Making the Mix are a series of featurettes featuring Burton, Depp and other people talking about aspects of the film. From how the film was created to Depp’s role in the film, as well as the inherent goofiness of the film, it’s a broad overview of the films meshed with a “making of” feel. It contains a certain amount of fluff, for sure, but there are certain insights from the cast and crew as everyone involved in the movie talks about everything related to the movie with a real love of it.
Attack of the Squirrels is a featurette based on how they trained the squirrels used in the nut-cracking scene to do what they do. Running around 10 minutes, it’s incredibly fascinating to see just how they trained the squirrels as this wasn’t a CGI effect.
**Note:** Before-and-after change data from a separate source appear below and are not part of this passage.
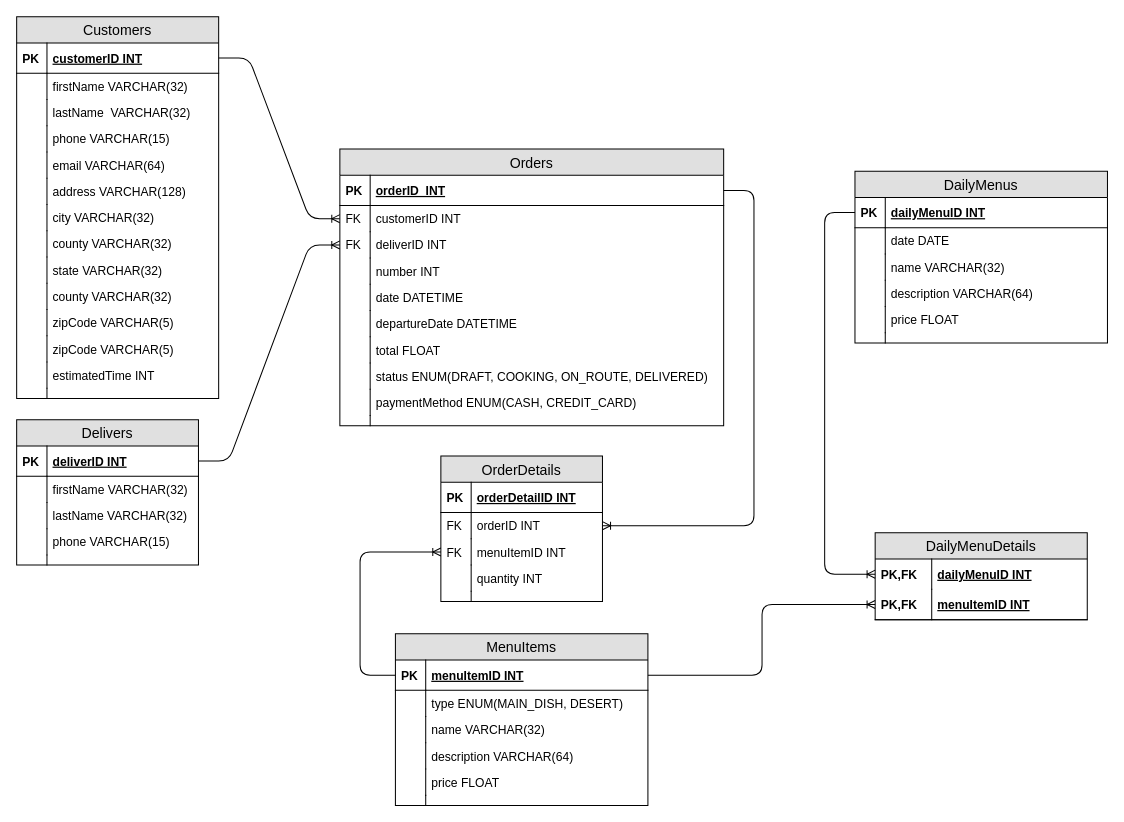
elbertcastaneda/oc-MapFoodDeliverySiteExpressFood keeps this draw.io diagram as oc-MapFoodDeliverySiteExpressFood.drawio. Above is the earlier version. Source tidied: cells renumbered, new cells numbered last; positions are measured from the earlier drawing's top-left corner, leaving out a move shared by most shapes. Both pictures are drawn from the tidied source at 101%, with x=0, y=0 at pixel (16, 16).
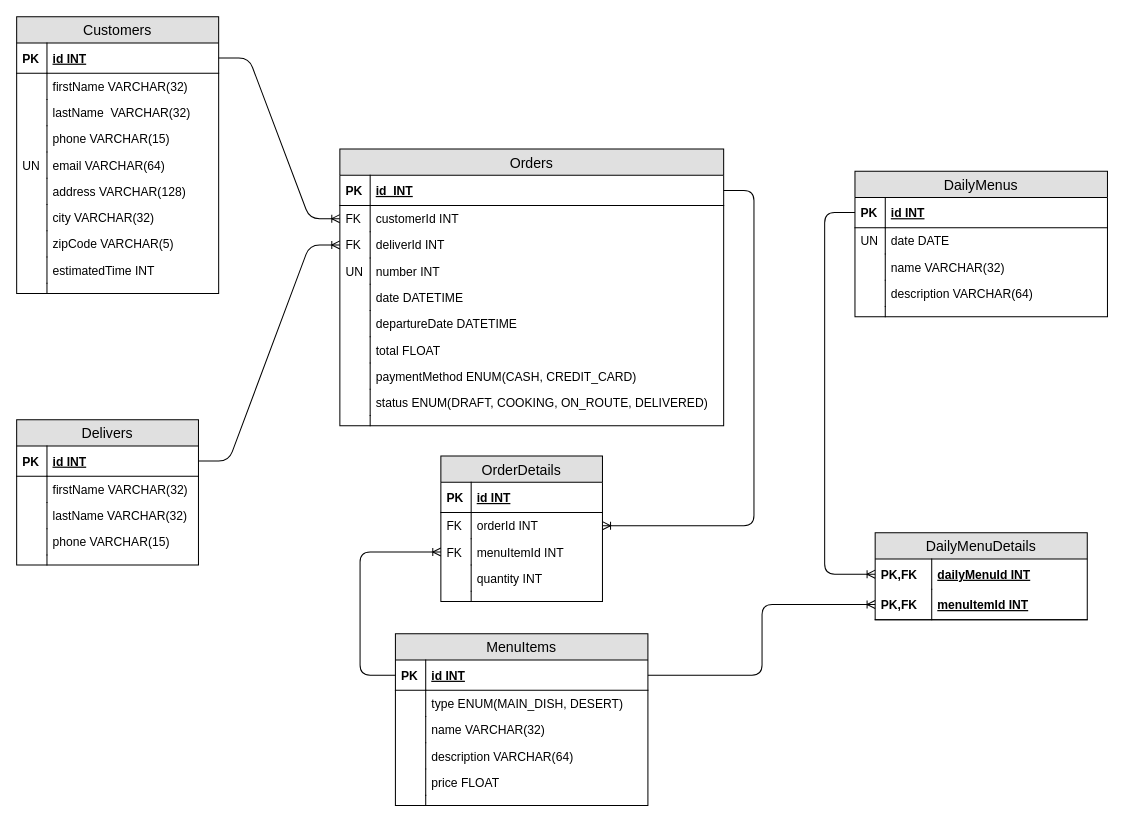
The same diagram, later.

Unchanged cells that the change refers to:
```xml
<mxCell id="2" style="group;" parent="1" vertex="1">
  <mxGeometry y="18" width="200" height="326" as="geometry" />
</mxCell>
<mxCell id="12" value="email VARCHAR(64)" style="shape=partialRectangle;top=0;left=0;right=0;bottom=0;align=left;verticalAlign=top;fillColor=none;spacingLeft=34;spacingRight=4;overflow=hidden;fontSize=12;" parent="3" vertex="1">
  <mxGeometry y="134" width="200" height="26" as="geometry" />
</mxCell>
<mxCell id="33" value="Orders" style="swimlane;fontStyle=0;horizontal=1;startSize=26;fillColor=#e0e0e0;swimlaneFillColor=#ffffff;align=center;fontSize=14;" parent="1" vertex="1">
  <mxGeometry x="320" y="131" width="380" height="274" as="geometry" />
</mxCell>
<mxCell id="40" value="number INT" style="shape=partialRectangle;top=0;left=0;right=0;bottom=0;align=left;verticalAlign=top;fillColor=none;spacingLeft=34;spacingRight=4;overflow=hidden;fontSize=12;" parent="33" vertex="1">
  <mxGeometry y="108" width="380" height="26" as="geometry" />
</mxCell>
<mxCell id="56" value="OrderDetails" style="swimlane;fontStyle=0;horizontal=1;startSize=26;fillColor=#e0e0e0;swimlaneFillColor=#ffffff;align=center;fontSize=14;" parent="55" vertex="1">
  <mxGeometry width="160" height="144" as="geometry" />
</mxCell>
<mxCell id="68" value="Delivers" style="swimlane;fontStyle=0;horizontal=1;startSize=26;fillColor=#e0e0e0;swimlaneFillColor=#ffffff;align=center;fontSize=14;" parent="1" vertex="1">
  <mxGeometry y="399" width="180" height="144" as="geometry" />
</mxCell>
<mxCell id="79" value="MenuItems" style="swimlane;fontStyle=0;horizontal=1;startSize=26;fillColor=#e0e0e0;swimlaneFillColor=#ffffff;align=center;fontSize=14;" parent="1" vertex="1">
  <mxGeometry x="375" y="611" width="250" height="170" as="geometry" />
</mxCell>
<mxCell id="96" value="date DATE" style="shape=partialRectangle;top=0;left=0;right=0;bottom=0;align=left;verticalAlign=top;fillColor=none;spacingLeft=34;spacingRight=4;overflow=hidden;fontSize=12;" parent="93" vertex="1">
  <mxGeometry y="56" width="250" height="26" as="geometry" />
</mxCell>
<mxCell id="106" value="DailyMenuDetails" style="swimlane;fontStyle=0;horizontal=1;startSize=26;fillColor=#e0e0e0;swimlaneFillColor=#ffffff;align=center;fontSize=14;" parent="1" vertex="1">
  <mxGeometry x="850" y="511" width="210" height="86" as="geometry" />
</mxCell>
```

The edit, as a diff of the source:
```diff
@@
     <mxCell id="3" value="Customers" style="swimlane;fontStyle=0;horizontal=1;startSize=26;fillColor=#e0e0e0;swimlaneFillColor=#ffffff;align=center;fontSize=14;" parent="2" vertex="1">
-      <mxGeometry y="-18" width="200" height="378" as="geometry" />
+      <mxGeometry y="-18" width="200" height="274" as="geometry" />
     </mxCell>
-    <mxCell id="4" value="customerID INT" style="shape=partialRectangle;top=0;left=0;right=0;bottom=1;align=left;verticalAlign=middle;fillColor=none;spacingLeft=34;spacingRight=4;overflow=hidden;points=[[0,0.5],[1,0.5]];portConstraint=eastwest;fontStyle=5;fontSize=12;" parent="3" vertex="1">
+    <mxCell id="4" value="id INT" style="shape=partialRectangle;top=0;left=0;right=0;bottom=1;align=left;verticalAlign=middle;fillColor=none;spacingLeft=34;spacingRight=4;overflow=hidden;points=[[0,0.5],[1,0.5]];portConstraint=eastwest;fontStyle=5;fontSize=12;" parent="3" vertex="1">
       <mxGeometry y="26" width="200" height="30" as="geometry" />
     </mxCell>
@@
-    <mxCell id="13" style="shape=partialRectangle;top=0;left=0;bottom=0;fillColor=none;align=left;verticalAlign=top;spacingLeft=4;spacingRight=4;overflow=hidden;fontSize=12;" parent="12" vertex="1">
+    <mxCell id="13" value="UN" style="shape=partialRectangle;top=0;left=0;bottom=0;fillColor=none;align=left;verticalAlign=top;spacingLeft=4;spacingRight=4;overflow=hidden;fontSize=12;" parent="12" vertex="1">
       <mxGeometry width="30" height="26" as="geometry" />
     </mxCell>
@@
-    <mxCell id="18" value="county VARCHAR(32)" style="shape=partialRectangle;top=0;left=0;right=0;bottom=0;align=left;verticalAlign=top;fillColor=none;spacingLeft=34;spacingRight=4;overflow=hidden;fontSize=12;" parent="3" vertex="1">
-      <mxGeometry y="212" width="200" height="26" as="geometry" />
-    </mxCell>
-    <mxCell id="19" style="shape=partialRectangle;top=0;left=0;bottom=0;fillColor=none;align=left;verticalAlign=top;spacingLeft=4;spacingRight=4;overflow=hidden;fontSize=12;" parent="18" vertex="1">
-      <mxGeometry width="30" height="26" as="geometry" />
-    </mxCell>
-    <mxCell id="20" value="state VARCHAR(32)" style="shape=partialRectangle;top=0;left=0;right=0;bottom=0;align=left;verticalAlign=top;fillColor=none;spacingLeft=34;spacingRight=4;overflow=hidden;fontSize=12;" parent="3" vertex="1">
-      <mxGeometry y="238" width="200" height="26" as="geometry" />
-    </mxCell>
-    <mxCell id="21" style="shape=partialRectangle;top=0;left=0;bottom=0;fillColor=none;align=left;verticalAlign=top;spacingLeft=4;spacingRight=4;overflow=hidden;fontSize=12;" parent="20" vertex="1">
-      <mxGeometry width="30" height="26" as="geometry" />
-    </mxCell>
-    <mxCell id="22" value="county VARCHAR(32)" style="shape=partialRectangle;top=0;left=0;right=0;bottom=0;align=left;verticalAlign=top;fillColor=none;spacingLeft=34;spacingRight=4;overflow=hidden;fontSize=12;" parent="3" vertex="1">
-      <mxGeometry y="264" width="200" height="26" as="geometry" />
-    </mxCell>
-    <mxCell id="23" style="shape=partialRectangle;top=0;left=0;bottom=0;fillColor=none;align=left;verticalAlign=top;spacingLeft=4;spacingRight=4;overflow=hidden;fontSize=12;" parent="22" vertex="1">
-      <mxGeometry width="30" height="26" as="geometry" />
-    </mxCell>
     <mxCell id="24" value="zipCode VARCHAR(5)" style="shape=partialRectangle;top=0;left=0;right=0;bottom=0;align=left;verticalAlign=top;fillColor=none;spacingLeft=34;spacingRight=4;overflow=hidden;fontSize=12;" parent="3" vertex="1">
-      <mxGeometry y="290" width="200" height="26" as="geometry" />
+      <mxGeometry y="212" width="200" height="26" as="geometry" />
     </mxCell>
@@
-    <mxCell id="26" value="zipCode VARCHAR(5)" style="shape=partialRectangle;top=0;left=0;right=0;bottom=0;align=left;verticalAlign=top;fillColor=none;spacingLeft=34;spacingRight=4;overflow=hidden;fontSize=12;" parent="3" vertex="1">
-      <mxGeometry y="316" width="200" height="26" as="geometry" />
-    </mxCell>
-    <mxCell id="27" style="shape=partialRectangle;top=0;left=0;bottom=0;fillColor=none;align=left;verticalAlign=top;spacingLeft=4;spacingRight=4;overflow=hidden;fontSize=12;" parent="26" vertex="1">
-      <mxGeometry width="30" height="26" as="geometry" />
-    </mxCell>
     <mxCell id="28" value="estimatedTime INT" style="shape=partialRectangle;top=0;left=0;right=0;bottom=0;align=left;verticalAlign=top;fillColor=none;spacingLeft=34;spacingRight=4;overflow=hidden;fontSize=12;" parent="3" vertex="1">
-      <mxGeometry y="342" width="200" height="26" as="geometry" />
+      <mxGeometry y="238" width="200" height="26" as="geometry" />
     </mxCell>
@@
     <mxCell id="30" style="shape=partialRectangle;top=0;left=0;right=0;bottom=0;align=left;verticalAlign=top;fillColor=none;spacingLeft=34;spacingRight=4;overflow=hidden;fontSize=12;" parent="3" vertex="1">
-      <mxGeometry y="368" width="200" height="10" as="geometry" />
+      <mxGeometry y="264" width="200" height="10" as="geometry" />
     </mxCell>
@@
-    <mxCell id="34" value="orderID  INT" style="shape=partialRectangle;top=0;left=0;right=0;bottom=1;align=left;verticalAlign=middle;fillColor=none;spacingLeft=34;spacingRight=4;overflow=hidden;points=[[0,0.5],[1,0.5]];portConstraint=eastwest;fontStyle=5;fontSize=12;" parent="33" vertex="1">
+    <mxCell id="34" value="id  INT" style="shape=partialRectangle;top=0;left=0;right=0;bottom=1;align=left;verticalAlign=middle;fillColor=none;spacingLeft=34;spacingRight=4;overflow=hidden;points=[[0,0.5],[1,0.5]];portConstraint=eastwest;fontStyle=5;fontSize=12;" parent="33" vertex="1">
       <mxGeometry y="26" width="380" height="30" as="geometry" />
     </mxCell>
@@
-    <mxCell id="36" value="customerID INT" style="shape=partialRectangle;top=0;left=0;right=0;bottom=0;align=left;verticalAlign=top;fillColor=none;spacingLeft=34;spacingRight=4;overflow=hidden;points=[[0,0.5],[1,0.5]];portConstraint=eastwest;fontSize=12;" parent="33" vertex="1">
+    <mxCell id="36" value="customerId INT" style="shape=partialRectangle;top=0;left=0;right=0;bottom=0;align=left;verticalAlign=top;fillColor=none;spacingLeft=34;spacingRight=4;overflow=hidden;points=[[0,0.5],[1,0.5]];portConstraint=eastwest;fontSize=12;" parent="33" vertex="1">
       <mxGeometry y="56" width="380" height="26" as="geometry" />
     </mxCell>
@@
-    <mxCell id="38" value="deliverID INT" style="shape=partialRectangle;top=0;left=0;right=0;bottom=0;align=left;verticalAlign=top;fillColor=none;spacingLeft=34;spacingRight=4;overflow=hidden;points=[[0,0.5],[1,0.5]];portConstraint=eastwest;fontSize=12;" parent="33" vertex="1">
+    <mxCell id="38" value="deliverId INT" style="shape=partialRectangle;top=0;left=0;right=0;bottom=0;align=left;verticalAlign=top;fillColor=none;spacingLeft=34;spacingRight=4;overflow=hidden;points=[[0,0.5],[1,0.5]];portConstraint=eastwest;fontSize=12;" parent="33" vertex="1">
       <mxGeometry y="82" width="380" height="26" as="geometry" />
     </mxCell>
@@
-    <mxCell id="41" style="shape=partialRectangle;top=0;left=0;bottom=0;fillColor=none;align=left;verticalAlign=top;spacingLeft=4;spacingRight=4;overflow=hidden;fontSize=12;" parent="40" vertex="1">
+    <mxCell id="41" value="UN" style="shape=partialRectangle;top=0;left=0;bottom=0;fillColor=none;align=left;verticalAlign=top;spacingLeft=4;spacingRight=4;overflow=hidden;fontSize=12;" parent="40" vertex="1">
       <mxGeometry width="30" height="26" as="geometry" />
     </mxCell>
@@
+    <mxCell id="50" value="paymentMethod ENUM(CASH, CREDIT_CARD)" style="shape=partialRectangle;top=0;left=0;right=0;bottom=0;align=left;verticalAlign=top;fillColor=none;spacingLeft=34;spacingRight=4;overflow=hidden;fontSize=12;" parent="33" vertex="1">
+      <mxGeometry y="212" width="380" height="26" as="geometry" />
+    </mxCell>
+    <mxCell id="51" style="shape=partialRectangle;top=0;left=0;bottom=0;fillColor=none;align=left;verticalAlign=top;spacingLeft=4;spacingRight=4;overflow=hidden;fontSize=12;" parent="50" vertex="1">
+      <mxGeometry width="30" height="26" as="geometry" />
+    </mxCell>
     <mxCell id="48" value="status ENUM(DRAFT, COOKING, ON_ROUTE, DELIVERED)" style="shape=partialRectangle;top=0;left=0;right=0;bottom=0;align=left;verticalAlign=top;fillColor=none;spacingLeft=34;spacingRight=4;overflow=hidden;fontSize=12;" parent="33" vertex="1">
-      <mxGeometry y="212" width="380" height="26" as="geometry" />
+      <mxGeometry y="238" width="380" height="26" as="geometry" />
     </mxCell>
@@
-    <mxCell id="50" value="paymentMethod ENUM(CASH, CREDIT_CARD)" style="shape=partialRectangle;top=0;left=0;right=0;bottom=0;align=left;verticalAlign=top;fillColor=none;spacingLeft=34;spacingRight=4;overflow=hidden;fontSize=12;" parent="33" vertex="1">
-      <mxGeometry y="238" width="380" height="26" as="geometry" />
-    </mxCell>
-    <mxCell id="51" style="shape=partialRectangle;top=0;left=0;bottom=0;fillColor=none;align=left;verticalAlign=top;spacingLeft=4;spacingRight=4;overflow=hidden;fontSize=12;" parent="50" vertex="1">
-      <mxGeometry width="30" height="26" as="geometry" />
-    </mxCell>
@@
-    <mxCell id="57" value="orderDetailID INT" style="shape=partialRectangle;top=0;left=0;right=0;bottom=1;align=left;verticalAlign=middle;fillColor=none;spacingLeft=34;spacingRight=4;overflow=hidden;fontStyle=5;fontSize=12;" parent="56" vertex="1">
+    <mxCell id="57" value="id INT" style="shape=partialRectangle;top=0;left=0;right=0;bottom=1;align=left;verticalAlign=middle;fillColor=none;spacingLeft=34;spacingRight=4;overflow=hidden;fontStyle=5;fontSize=12;" parent="56" vertex="1">
       <mxGeometry y="26" width="160" height="30" as="geometry" />
     </mxCell>
@@
-    <mxCell id="59" value="orderID INT" style="shape=partialRectangle;top=0;left=0;right=0;bottom=0;align=left;verticalAlign=top;fillColor=none;spacingLeft=34;spacingRight=4;overflow=hidden;points=[[0,0.5],[1,0.5]];portConstraint=eastwest;fontSize=12;" parent="56" vertex="1">
+    <mxCell id="59" value="orderId INT" style="shape=partialRectangle;top=0;left=0;right=0;bottom=0;align=left;verticalAlign=top;fillColor=none;spacingLeft=34;spacingRight=4;overflow=hidden;points=[[0,0.5],[1,0.5]];portConstraint=eastwest;fontSize=12;" parent="56" vertex="1">
       <mxGeometry y="56" width="160" height="26" as="geometry" />
     </mxCell>
@@
-    <mxCell id="61" value="menuItemID INT" style="shape=partialRectangle;top=0;left=0;right=0;bottom=0;align=left;verticalAlign=top;fillColor=none;spacingLeft=34;spacingRight=4;overflow=hidden;points=[[0,0.5],[1,0.5]];portConstraint=eastwest;fontSize=12;" parent="56" vertex="1">
+    <mxCell id="61" value="menuItemId INT" style="shape=partialRectangle;top=0;left=0;right=0;bottom=0;align=left;verticalAlign=top;fillColor=none;spacingLeft=34;spacingRight=4;overflow=hidden;points=[[0,0.5],[1,0.5]];portConstraint=eastwest;fontSize=12;" parent="56" vertex="1">
       <mxGeometry y="82" width="160" height="26" as="geometry" />
     </mxCell>
@@
-    <mxCell id="69" value="deliverID INT" style="shape=partialRectangle;top=0;left=0;right=0;bottom=1;align=left;verticalAlign=middle;fillColor=none;spacingLeft=34;spacingRight=4;overflow=hidden;points=[[0,0.5],[1,0.5]];portConstraint=eastwest;fontStyle=5;fontSize=12;" parent="68" vertex="1">
+    <mxCell id="69" value="id INT" style="shape=partialRectangle;top=0;left=0;right=0;bottom=1;align=left;verticalAlign=middle;fillColor=none;spacingLeft=34;spacingRight=4;overflow=hidden;points=[[0,0.5],[1,0.5]];portConstraint=eastwest;fontStyle=5;fontSize=12;" parent="68" vertex="1">
       <mxGeometry y="26" width="180" height="30" as="geometry" />
     </mxCell>
@@
-    <mxCell id="80" value="menuItemID INT" style="shape=partialRectangle;top=0;left=0;right=0;bottom=1;align=left;verticalAlign=middle;fillColor=none;spacingLeft=34;spacingRight=4;overflow=hidden;points=[[0,0.5],[1,0.5]];portConstraint=eastwest;fontStyle=5;fontSize=12;" parent="79" vertex="1">
+    <mxCell id="80" value="id INT" style="shape=partialRectangle;top=0;left=0;right=0;bottom=1;align=left;verticalAlign=middle;fillColor=none;spacingLeft=34;spacingRight=4;overflow=hidden;points=[[0,0.5],[1,0.5]];portConstraint=eastwest;fontStyle=5;fontSize=12;" parent="79" vertex="1">
       <mxGeometry y="26" width="250" height="30" as="geometry" />
     </mxCell>
@@
     <mxCell id="93" value="DailyMenus" style="swimlane;fontStyle=0;horizontal=1;startSize=26;fillColor=#e0e0e0;swimlaneFillColor=#ffffff;align=center;fontSize=14;" parent="1" vertex="1">
-      <mxGeometry x="830" y="153" width="250" height="170" as="geometry" />
+      <mxGeometry x="830" y="153" width="250" height="144" as="geometry" />
     </mxCell>
-    <mxCell id="94" value="dailyMenuID INT" style="shape=partialRectangle;top=0;left=0;right=0;bottom=1;align=left;verticalAlign=middle;fillColor=none;spacingLeft=34;spacingRight=4;overflow=hidden;points=[[0,0.5],[1,0.5]];portConstraint=eastwest;fontStyle=5;fontSize=12;" parent="93" vertex="1">
+    <mxCell id="94" value="id INT" style="shape=partialRectangle;top=0;left=0;right=0;bottom=1;align=left;verticalAlign=middle;fillColor=none;spacingLeft=34;spacingRight=4;overflow=hidden;points=[[0,0.5],[1,0.5]];portConstraint=eastwest;fontStyle=5;fontSize=12;" parent="93" vertex="1">
       <mxGeometry y="26" width="250" height="30" as="geometry" />
     </mxCell>
@@
-    <mxCell id="97" style="shape=partialRectangle;top=0;left=0;bottom=0;fillColor=none;align=left;verticalAlign=top;spacingLeft=4;spacingRight=4;overflow=hidden;fontSize=12;" parent="96" vertex="1">
+    <mxCell id="97" value="UN" style="shape=partialRectangle;top=0;left=0;bottom=0;fillColor=none;align=left;verticalAlign=top;spacingLeft=4;spacingRight=4;overflow=hidden;fontSize=12;" parent="96" vertex="1">
       <mxGeometry width="30" height="26" as="geometry" />
     </mxCell>
@@
-    <mxCell id="102" value="price FLOAT" style="shape=partialRectangle;top=0;left=0;right=0;bottom=0;align=left;verticalAlign=top;fillColor=none;spacingLeft=34;spacingRight=4;overflow=hidden;fontSize=12;" parent="93" vertex="1">
-      <mxGeometry y="134" width="250" height="26" as="geometry" />
-    </mxCell>
-    <mxCell id="103" style="shape=partialRectangle;top=0;left=0;bottom=0;fillColor=none;align=left;verticalAlign=top;spacingLeft=4;spacingRight=4;overflow=hidden;fontSize=12;" parent="102" vertex="1">
-      <mxGeometry width="30" height="26" as="geometry" />
-    </mxCell>
     <mxCell id="104" style="shape=partialRectangle;top=0;left=0;right=0;bottom=0;align=left;verticalAlign=top;fillColor=none;spacingLeft=34;spacingRight=4;overflow=hidden;fontSize=12;" parent="93" vertex="1">
-      <mxGeometry y="160" width="250" height="10" as="geometry" />
+      <mxGeometry y="134" width="250" height="10" as="geometry" />
     </mxCell>
@@
-    <mxCell id="107" value="dailyMenuID INT" style="shape=partialRectangle;top=0;left=0;right=0;bottom=0;align=left;verticalAlign=middle;fillColor=none;spacingLeft=60;spacingRight=4;overflow=hidden;points=[[0,0.5],[1,0.5]];portConstraint=eastwest;fontStyle=5;fontSize=12;" parent="106" vertex="1">
+    <mxCell id="107" value="dailyMenuId INT" style="shape=partialRectangle;top=0;left=0;right=0;bottom=0;align=left;verticalAlign=middle;fillColor=none;spacingLeft=60;spacingRight=4;overflow=hidden;points=[[0,0.5],[1,0.5]];portConstraint=eastwest;fontStyle=5;fontSize=12;" parent="106" vertex="1">
       <mxGeometry y="26" width="210" height="30" as="geometry" />
     </mxCell>
@@
-    <mxCell id="109" value="menuItemID INT" style="shape=partialRectangle;top=0;left=0;right=0;bottom=1;align=left;verticalAlign=middle;fillColor=none;spacingLeft=60;spacingRight=4;overflow=hidden;points=[[0,0.5],[1,0.5]];portConstraint=eastwest;fontStyle=5;fontSize=12;" parent="106" vertex="1">
+    <mxCell id="109" value="menuItemId INT" style="shape=partialRectangle;top=0;left=0;right=0;bottom=1;align=left;verticalAlign=middle;fillColor=none;spacingLeft=60;spacingRight=4;overflow=hidden;points=[[0,0.5],[1,0.5]];portConstraint=eastwest;fontStyle=5;fontSize=12;" parent="106" vertex="1">
       <mxGeometry y="56" width="210" height="30" as="geometry" />
     </mxCell>
```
While they did use some puppets and some CGI to fill out the remaining 160 squirrels from the 40 real ones they used, it’s impressive to see how they created the whole thing.
Fantastic Mr. Dahl profiles the creator of the book series that the film is based on. Featuring archival interviews and some stories told by his children, his widow and his grandchildren, the featurette profiles the sort of man it took to create the children’s book series he did. From a glimpse into his writing hut as well as some of his drawings, it’s an 18 minute look that gives the viewer an interesting insight into the man behind the books.
The Bad Nut is a video game that allows you to try and get good nuts to the squirrels to thaw. Easy to learn, it’s fun in spurts but not designed for anyone over the age of 10.
Oompa-Loompa Dance doubles as an informational extra and interactive game. One can learn how to do either or the large dance numbers featured in the film as well as play a video game where you can keep Deep Roy dancing. It’s harmless fun.
The Inventing Machine allows you to concoct new flavors of candy for the Oompa-Loompas to taste. More harmless fun, as it gets old pretty quick if you’re over the age of 10.
Search for the Golden Ticket is the last interactive game. You get to play the five children and find the golden ticket. Still harmless fun, it is a pretty engaging and interesting game to play for a bit. More harmless children’s fodder, though.
Trading Cards are included with each release.
Score : 10 / 10